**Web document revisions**
- Opening Delimiter -

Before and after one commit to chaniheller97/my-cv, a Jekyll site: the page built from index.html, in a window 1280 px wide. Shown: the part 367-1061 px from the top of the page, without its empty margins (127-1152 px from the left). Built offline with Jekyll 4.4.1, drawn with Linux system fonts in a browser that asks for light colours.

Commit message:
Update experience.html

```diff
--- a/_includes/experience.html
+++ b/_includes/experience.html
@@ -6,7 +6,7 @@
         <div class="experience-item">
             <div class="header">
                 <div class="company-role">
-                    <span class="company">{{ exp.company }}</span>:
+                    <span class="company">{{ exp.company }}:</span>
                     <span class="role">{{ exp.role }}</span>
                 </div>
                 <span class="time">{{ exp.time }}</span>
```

- Closing Delimiter -
- Opening Delimiter -

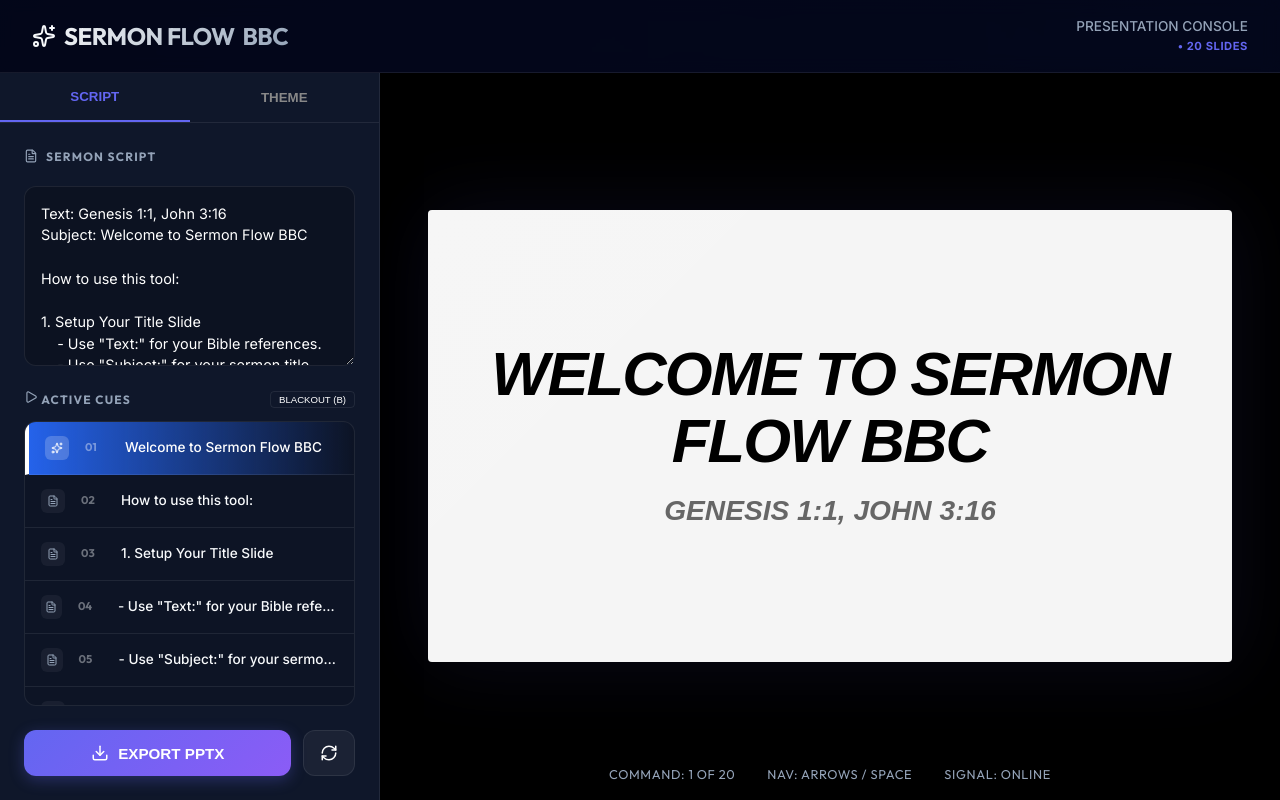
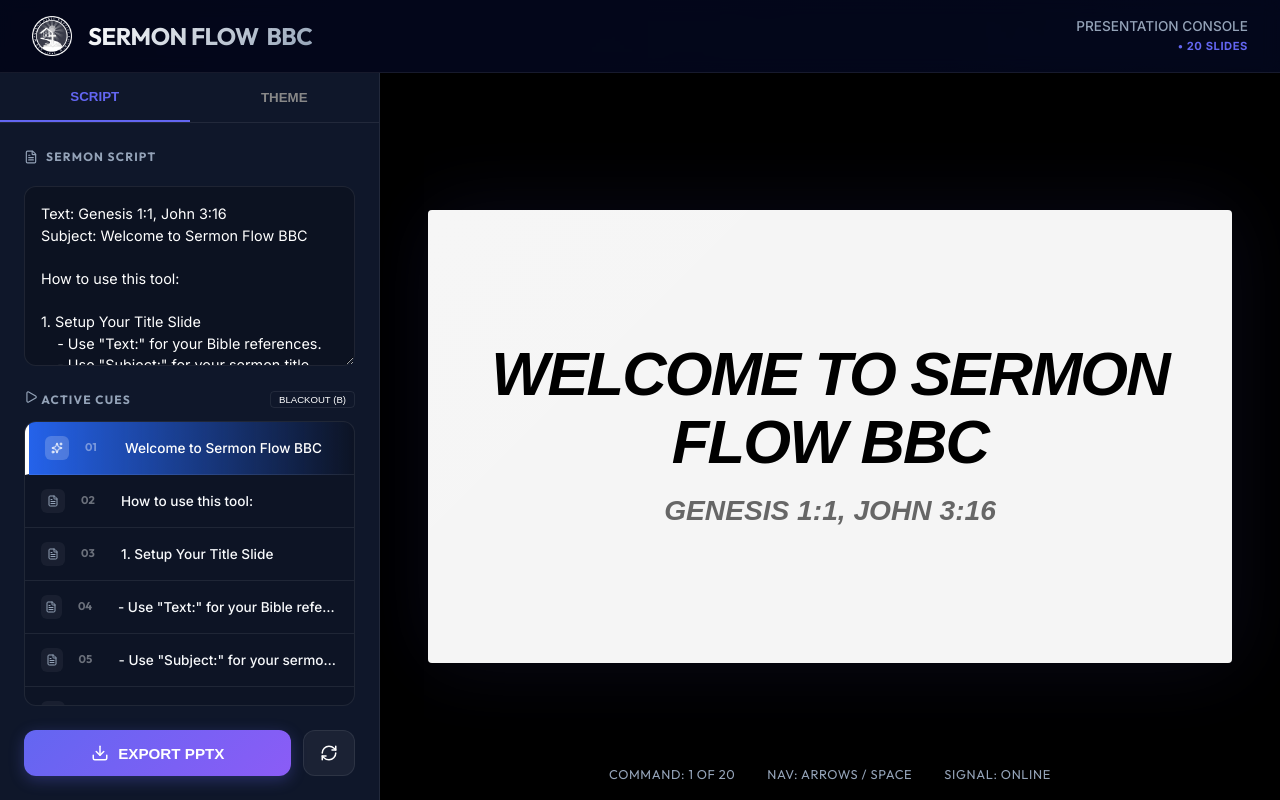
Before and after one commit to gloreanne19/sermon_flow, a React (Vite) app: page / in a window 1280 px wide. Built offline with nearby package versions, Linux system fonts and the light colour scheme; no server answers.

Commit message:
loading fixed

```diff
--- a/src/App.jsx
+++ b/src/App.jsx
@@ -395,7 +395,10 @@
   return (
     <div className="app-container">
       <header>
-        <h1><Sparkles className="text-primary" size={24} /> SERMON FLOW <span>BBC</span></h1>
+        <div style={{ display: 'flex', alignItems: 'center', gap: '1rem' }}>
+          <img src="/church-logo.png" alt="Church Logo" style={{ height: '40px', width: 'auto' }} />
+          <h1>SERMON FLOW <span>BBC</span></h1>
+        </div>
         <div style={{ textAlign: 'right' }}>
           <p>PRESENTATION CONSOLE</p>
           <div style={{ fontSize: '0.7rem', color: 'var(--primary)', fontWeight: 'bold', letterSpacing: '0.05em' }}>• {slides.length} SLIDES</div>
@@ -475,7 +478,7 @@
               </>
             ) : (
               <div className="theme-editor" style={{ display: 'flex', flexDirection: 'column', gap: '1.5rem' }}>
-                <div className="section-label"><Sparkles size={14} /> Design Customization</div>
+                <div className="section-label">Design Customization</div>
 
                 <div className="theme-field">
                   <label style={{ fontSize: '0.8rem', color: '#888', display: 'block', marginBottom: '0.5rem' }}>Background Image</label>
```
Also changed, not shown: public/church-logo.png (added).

- Closing Delimiter -

**Task item**
Read through the data and copy every line where "className" shows up.

**Answer for the task**
     <div className="app-container">
-        <h1><Sparkles className="text-primary" size={24} /> SERMON FLOW <span>BBC</span></h1>
               <div className="theme-editor" style={{ display: 'flex', flexDirection: 'column', gap: '1.5rem' }}>
-                <div className="section-label"><Sparkles size={14} /> Design Customization</div>
+                <div className="section-label">Design Customization</div>
                 <div className="theme-field">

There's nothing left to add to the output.